I chose a set with gold glitter. Maybe a dozen sizes for $ 8 … Spinners, by the way, cost $ 4 to $ 6 each.
Unfortunately, at home, I lost the biggest ones by sorting them over my trash can. Since the box also contained a decent buildup of dog poop, I decided not to dig for my treasure and instead used two smaller ones on the same screed, much like a “Flicker Spinner” shad. .
The drill easily made a clean hole in the top of each and I used a clevis on a large single hook with a bright red tube. He probably looked edible, I guessed.
At buoy 10 the next day, I showed my creation to my son, Bill Monroe Jr., a professional fishing guide when he’s not saving lives in an AMR ambulance.
He wouldn’t risk its use in his boat, but in an unusual concession he gave me the ultimate compliment: “It might actually catch something.” “
Indeed, he did.
The next day, I deployed the assembly behind a skateboard. He twirled like a top, so I sent him right down.
The rod pulsed obediently for a moment, then wiggled a bit and stopped throbbing.
I brought it to the surface and, to my delight, saw the result: a sculpin.
Hey, that’s a start, and given this year’s glut of coho salmon, now is a great time to mix, match, and experiment.
There is just one catchy name left to capture the attention and imagination of my new clients.
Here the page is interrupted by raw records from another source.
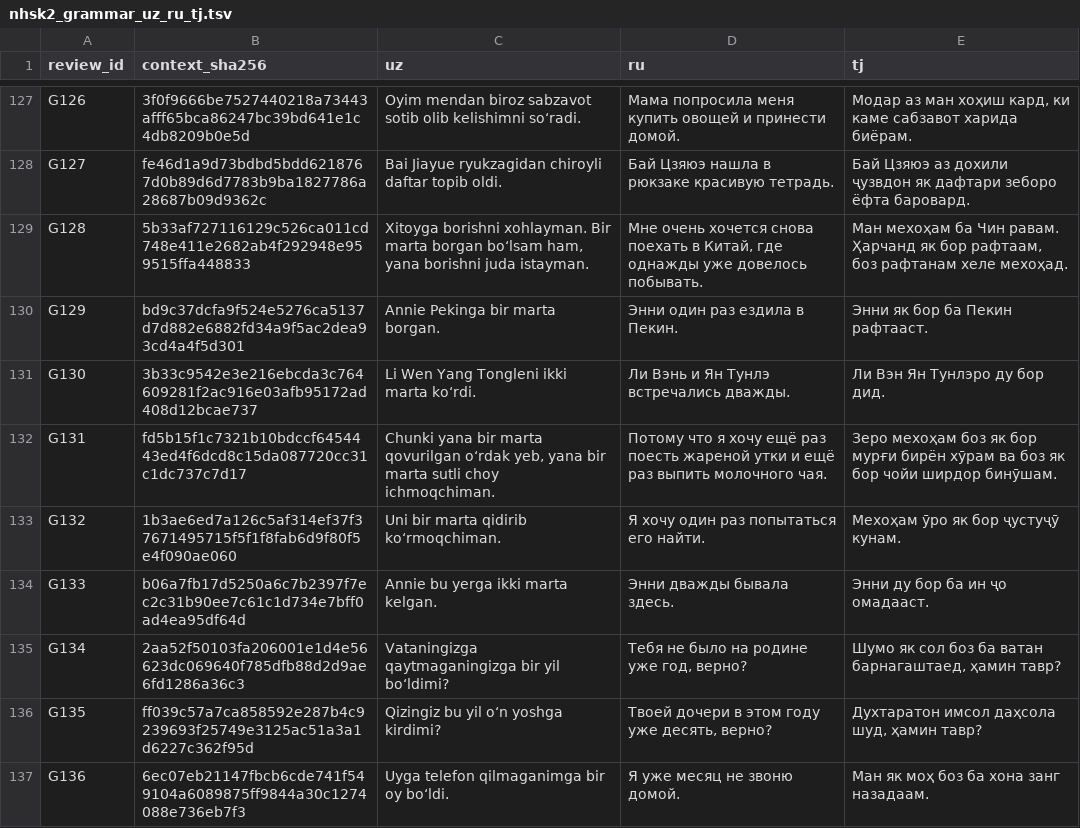
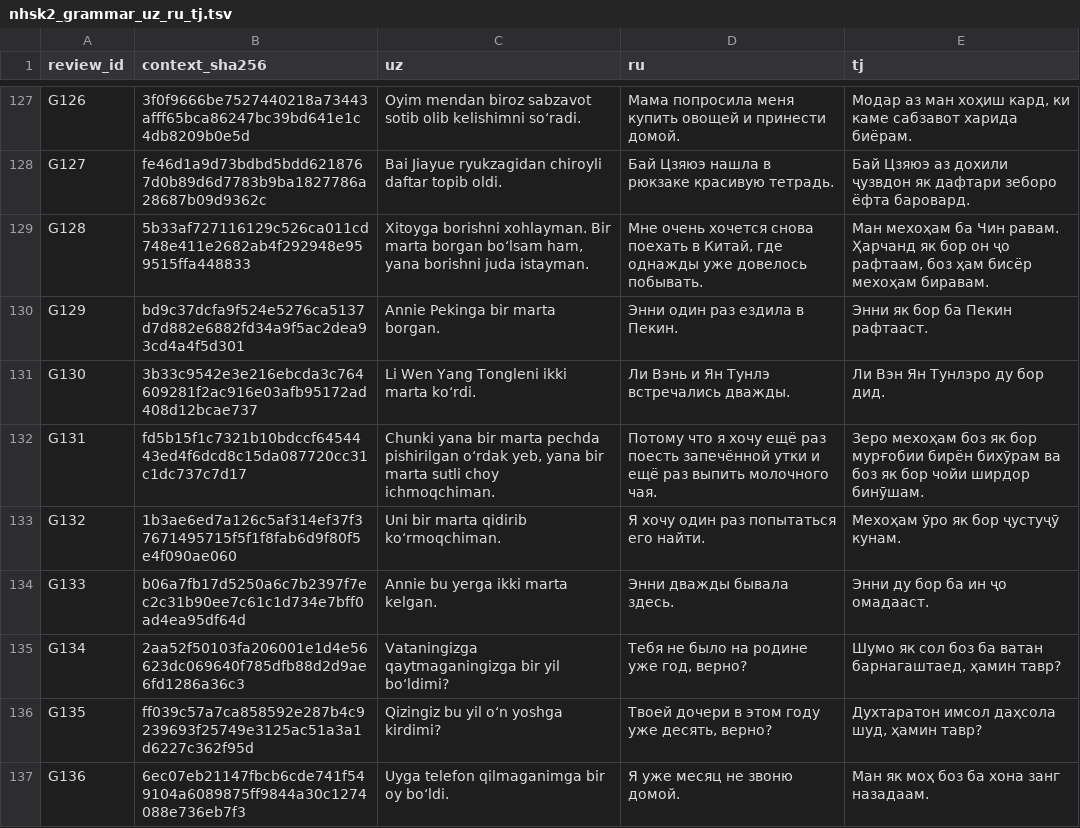
Before and after one commit to akbarholturaev11-lang/HSK-AI-Bot, a TSV file: localization/lessons/nhsk2_grammar_uz_ru_tj.tsv, drawn as a sheet; only a part is shown, gaps mark what is left out.

Commit message:
fix: correct P3 G131 roast duck and G128 Tajik fluency

```diff
--- a/localization/lessons/nhsk2_grammar_uz_ru_tj.tsv
+++ b/localization/lessons/nhsk2_grammar_uz_ru_tj.tsv
@@ -128,6 +128,6 @@ G126	3f0f9666be7527440218a73443afff65bca86247bc39bd641e1c4db8209b0e5d	Oyim menda
 G127	fe46d1a9d73bdbd5bdd6218767d0b89d6d7783b9ba1827786a28687b09d9362c	Bai Jiayue ryukzagidan chiroyli daftar topib oldi.	Бай Цзяюэ нашла в рюкзаке красивую тетрадь.	Бай Цзяюэ аз дохили ҷузвдон як дафтари зеборо ёфта баровард.
-G128	5b33af727116129c526ca011cd748e411e2682ab4f292948e959515ffa448833	Xitoyga borishni xohlayman. Bir marta borgan bo‘lsam ham, yana borishni juda istayman.	Мне очень хочется снова поехать в Китай, где однажды уже довелось побывать.	Ман мехоҳам ба Чин равам. Ҳарчанд як бор рафтаам, боз рафтанам хеле мехоҳад.
+G128	5b33af727116129c526ca011cd748e411e2682ab4f292948e959515ffa448833	Xitoyga borishni xohlayman. Bir marta borgan bo‘lsam ham, yana borishni juda istayman.	Мне очень хочется снова поехать в Китай, где однажды уже довелось побывать.	Ман мехоҳам ба Чин равам. Ҳарчанд як бор он ҷо рафтаам, боз ҳам бисёр мехоҳам биравам.
 G129	bd9c37dcfa9f524e5276ca5137d7d882e6882fd34a9f5ac2dea93cd4a4f5d301	Annie Pekinga bir marta borgan.	Энни один раз ездила в Пекин.	Энни як бор ба Пекин рафтааст.
 G130	3b33c9542e3e216ebcda3c764609281f2ac916e03afb95172ad408d12bcae737	Li Wen Yang Tongleni ikki marta ko‘rdi.	Ли Вэнь и Ян Тунлэ встречались дважды.	Ли Вэн Ян Тунлэро ду бор дид.
-G131	fd5b15f1c7321b10bdccf6454443ed4f6dcd8c15da087720cc31c1dc737c7d17	Chunki yana bir marta qovurilgan o‘rdak yeb, yana bir marta sutli choy ichmoqchiman.	Потому что я хочу ещё раз поесть жареной утки и ещё раз выпить молочного чая.	Зеро мехоҳам боз як бор мурғи бирён хӯрам ва боз як бор чойи ширдор бинӯшам.
+G131	fd5b15f1c7321b10bdccf6454443ed4f6dcd8c15da087720cc31c1dc737c7d17	Chunki yana bir marta pechda pishirilgan o‘rdak yeb, yana bir marta sutli choy ichmoqchiman.	Потому что я хочу ещё раз поесть запечённой утки и ещё раз выпить молочного чая.	Зеро мехоҳам боз як бор мурғобии бирён бихӯрам ва боз як бор чойи ширдор бинӯшам.
 G132	1b3ae6ed7a126c5af314ef37f37671495715f5f1f8fab6d9f80f5e4f090ae060	Uni bir marta qidirib ko‘rmoqchiman.	Я хочу один раз попытаться его найти.	Мехоҳам ӯро як бор ҷустуҷӯ кунам.
```
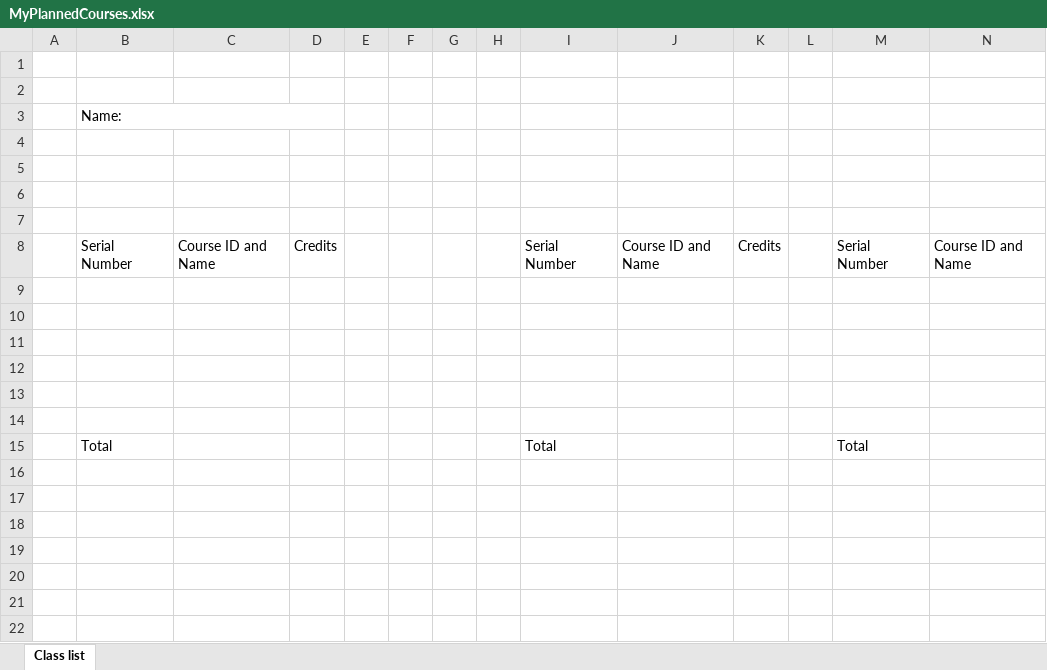
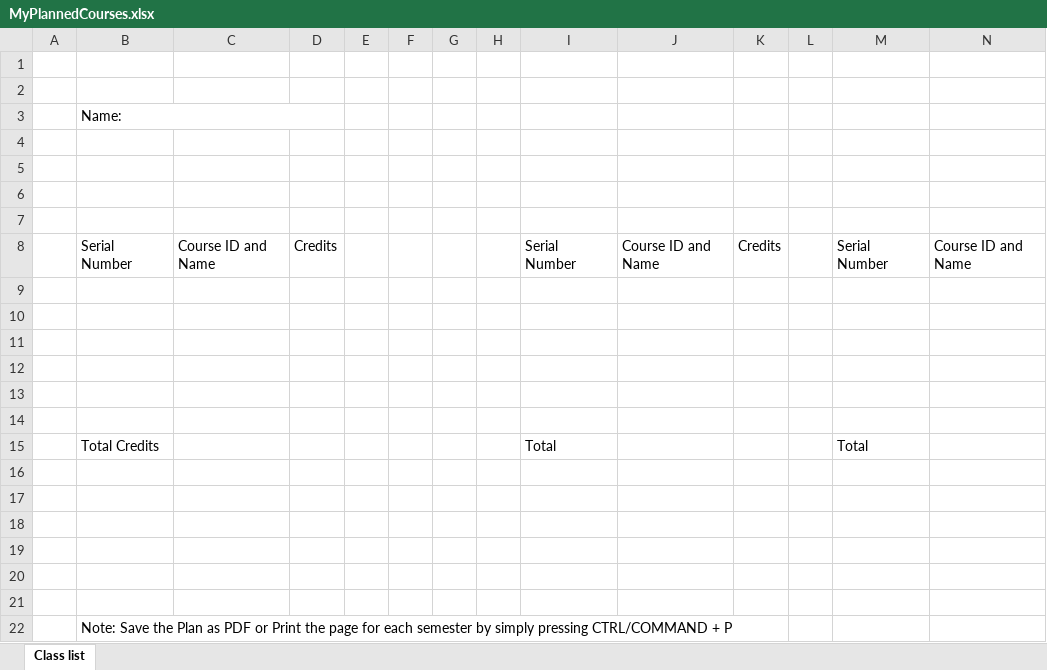
Before and after one commit to Mishra1208/FRONTEND-ONLY, an Excel workbook: public/MyPlannedCourses.xlsx, sheet Class list, drawn as a sheet; only a part is shown; values as stored, in another font and other column widths than the file's, no cell formats; charts and pictures and table styles not drawn; rows hold the shown columns only; the diff names each change by its address in the sheet, - before the commit and + after, or states it on an @@ line.

```diff
--- a/public/MyPlannedCourses.xlsx (sheet Class list)
+++ b/public/MyPlannedCourses.xlsx (sheet Class list)
-B15: Total
+B15: Total Credits
+row 16: (empty)
+row 17: (empty)
+row 18: (empty)
+row 19: (empty)
+row 20: (empty)
+row 21: (empty)
+row 22:  | Note: Save the Plan as PDF or Print the page for each semester by simply pressing CTRL/COMMAND + P
```
Also changed, not shown: cell formats, charts or pictures, 15 other files.
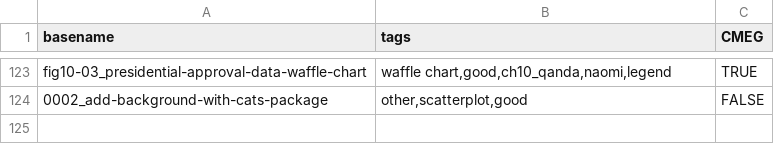
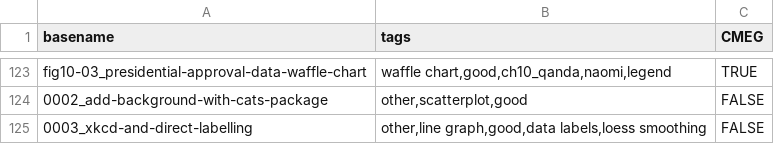
Before and after one commit to jennybc/r-graph-catalog, a TSV file: r-graph-catalog/data/figure-list.tsv, drawn as a sheet; only a part is shown, gaps mark what is left out.

Commit message:
add figure using xkcd package

```diff
--- a/r-graph-catalog/data/figure-list.tsv
+++ b/r-graph-catalog/data/figure-list.tsv
@@ -124 +124,2 @@ fig10-03_presidential-approval-data-waffle-chart	waffle chart,good,ch10_qanda,na
 0002_add-background-with-cats-package	other,scatterplot,good	FALSE
+0003_xkcd-and-direct-labelling	other,line graph,good,data labels,loess smoothing	FALSE
```
Also changed, not shown: 13 other files.
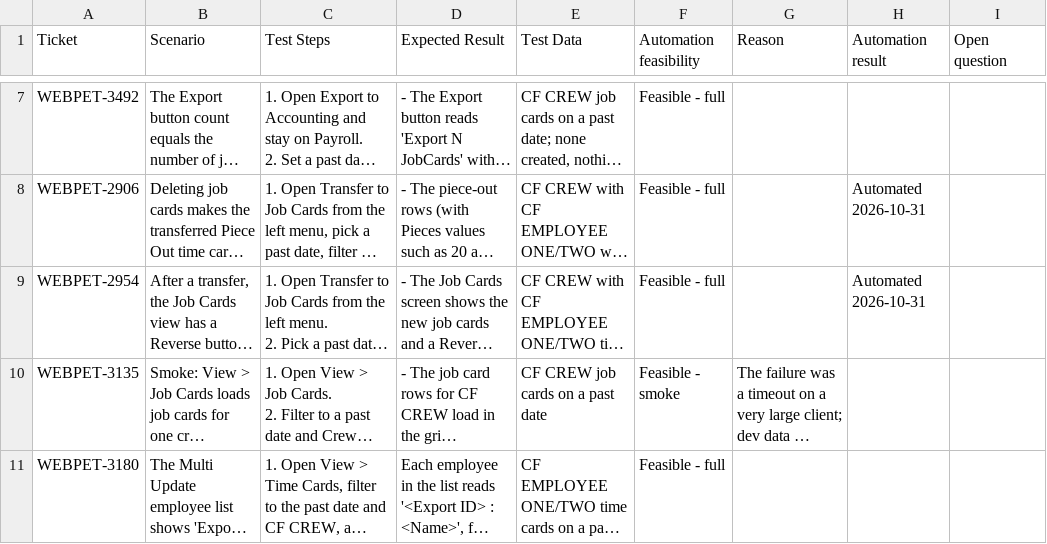
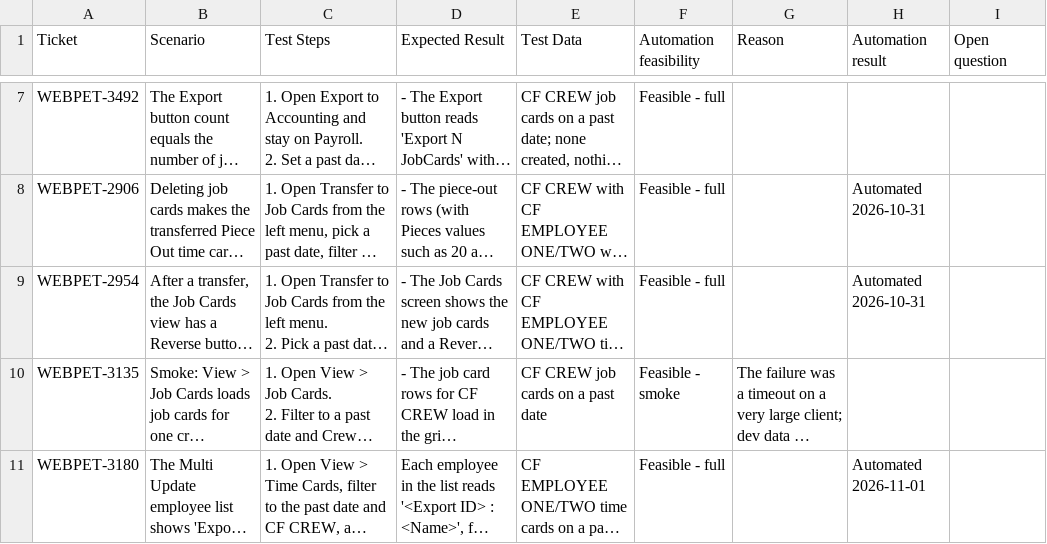
Before and after one commit to orangeenterprisesinc/playwright-test-suite, a CSV file: docs/test-cases/client-feedback-happy-path.csv, drawn as a sheet; only a part is shown, gaps mark what is left out; long unchanged cells end in …; the diff covers the shown part only; the diff names each change by its address in the sheet, - before the commit and + after, or states it on an @@ line.

```diff
--- a/docs/test-cases/client-feedback-happy-path.csv
+++ b/docs/test-cases/client-feedback-happy-path.csv
-H11 (Automation result): (empty)
+H11 (Automation result): Automated 2026-11-01
```
Also changed, not shown: 17 edited cells elsewhere in this file.
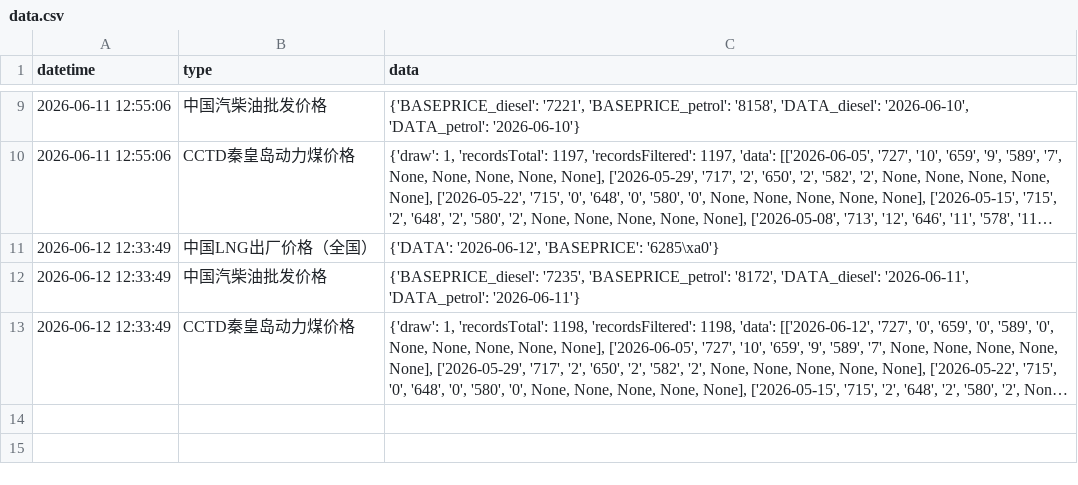
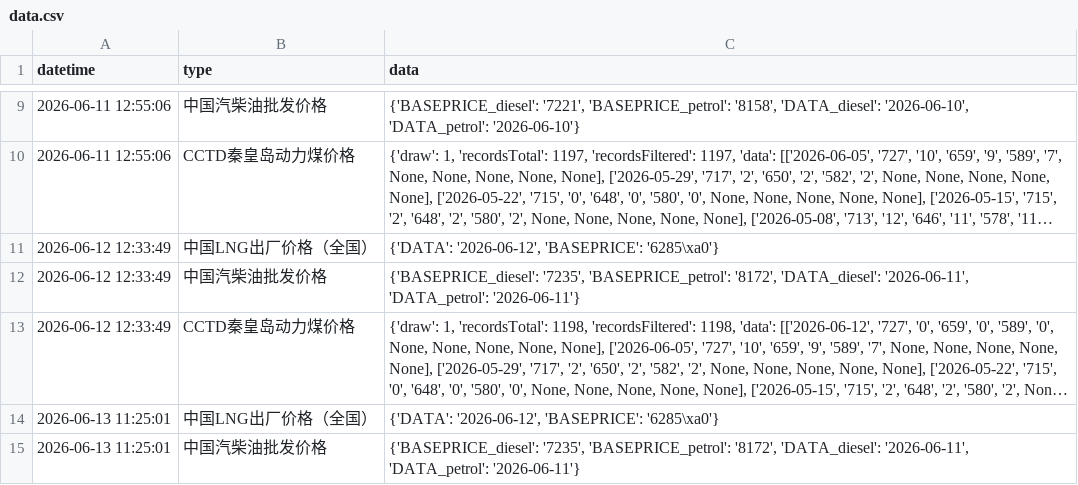
Before and after one commit to xuwq93/energyPrice-spider, a CSV file: data.csv, drawn as a sheet; only a part is shown, gaps mark what is left out; long unchanged cells end in …; the diff covers the shown part only; the diff names each change by its address in the sheet, - before the commit and + after, or states it on an @@ line.

```diff
--- a/data.csv
+++ b/data.csv
+row 14: 2026-06-13 11:25:01 | 中国LNG出厂价格（全国） | {'DATA': '2026-06-12', 'BASEPRICE': '6285\xa0'}
+row 15: 2026-06-13 11:25:01 | 中国汽柴油批发价格 | {'BASEPRICE_diesel': '7235', 'BASEPRICE_petrol': '8172', 'DATA_diesel': '2026-06-11', 'DATA_petrol': '2026-06-11'}
```
Also changed, not shown: 1 added row elsewhere in this file.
I’ve thought about a few: Claws, clippers, fingernails, cute items, greenhouse, manicure, etc.
Or maybe, until I know if it will work or not:
Just in time ? The forecast of 1.6 million for the Columbia River coho appears to be more than a little on the right track.
Since Thursday, more than 55,000 had crossed the Bonneville dam, the highest early tally for that date in five decades.
Coho love to bite spinners.
Why not the nails?
– Bill Monroe for The Oregonian / OregonLive